House decorum: Bluster and blame
The Democratic Party and the professional left have provoked and demonized O'Brien from the start. Perhaps the best example came during last year's carefully orchestrated public employee protests of right-to-work legislation. In blatant violation of the rules, unionized firefighters shouted from the House gallery during a legislative debate.
It was a great bit of agitprop, for it elicited its intended response: O'Brien cleared the gallery during the duration of the debate so the people's business could proceed undisturbed. The Democrats and public employee unions then crowed that they had been silenced and bullied by the speaker they had tried to silence and bully.
O'Brien, though, is far from blameless. He has contributed to the problem with an attitude that has come across as coldly dismissive of opponents both without and within his own party. And in his aggressive quest to win political battles, he has sometimes lost sight of the bigger picture. Commanding nearly three-quarters of the 400-member House does give one a mandate to pursue one's policies. But it is not wise to use too heavy a hand in doing so.

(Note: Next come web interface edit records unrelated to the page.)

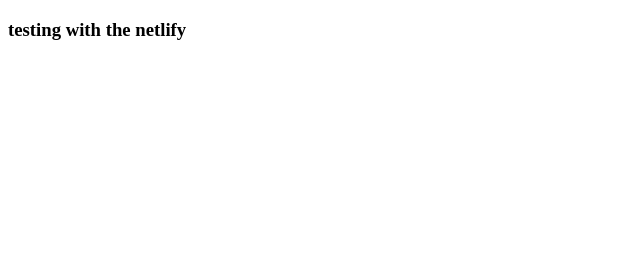
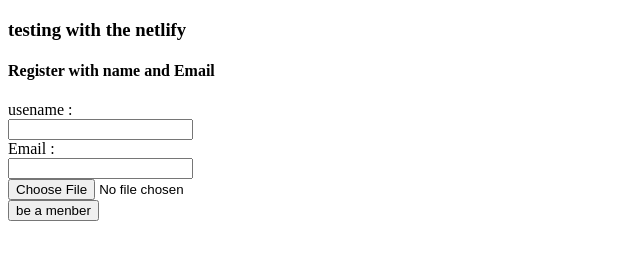
Before and after one commit to Aira2018/testNetlify, a plain HTML site: page index.html in a window 1280 px wide. Shown: the whole page, without its empty margins (0-640 px from the left). Drawn offline with Linux system fonts and the light colour scheme.

Commit message:
adding form

```diff
--- a/index.html
+++ b/index.html
@@ -4,10 +4,39 @@
     <meta charset="UTF-8">
     <meta name="viewport" content="width=device-width, initial-scale=1.0">
     <meta http-equiv="X-UA-Compatible" content="ie=edge">
-    <title>Document</title>
+    <title>testNetlify</title>
 </head>
 <body>
-    <h3>testing with the netlify</h3>
+    <div>
+        <h3>testing with the netlify</h3>
+    </div>
+    <div>
+        <form class='memberform' netlify>
+            <div>
+                <h4>Register with name and Email</h4>
+            </div>
+           <div>
+                <label>usename :</label>
+           </div>
+            <div>
+                    <input type="text" name='username'/>
+            </div>
+            <div>
+                    <label>Email :</label>
+            </div>
+            <div>
+                <input type='email' name='email'/>
+           </div>
+           <div>
+                <input type="file" name='uploadfile'/>
+           </div>
+           <div>
+               <input type='submit' name='submit' value="be a menber"/>
+           </div>
+
+        </form>
+    </div>
+
 
 </body>
 </html>
```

Political rhetoric about civility is mostly noise. Democrats didn't care about bipartisanship when they had the majority, and Republicans don't care about it now. That's how it goes, and that's OK. But as the fourth-grade tours of the State House continue through the end of the school year, let's at least try a little bit to act like we care about getting along.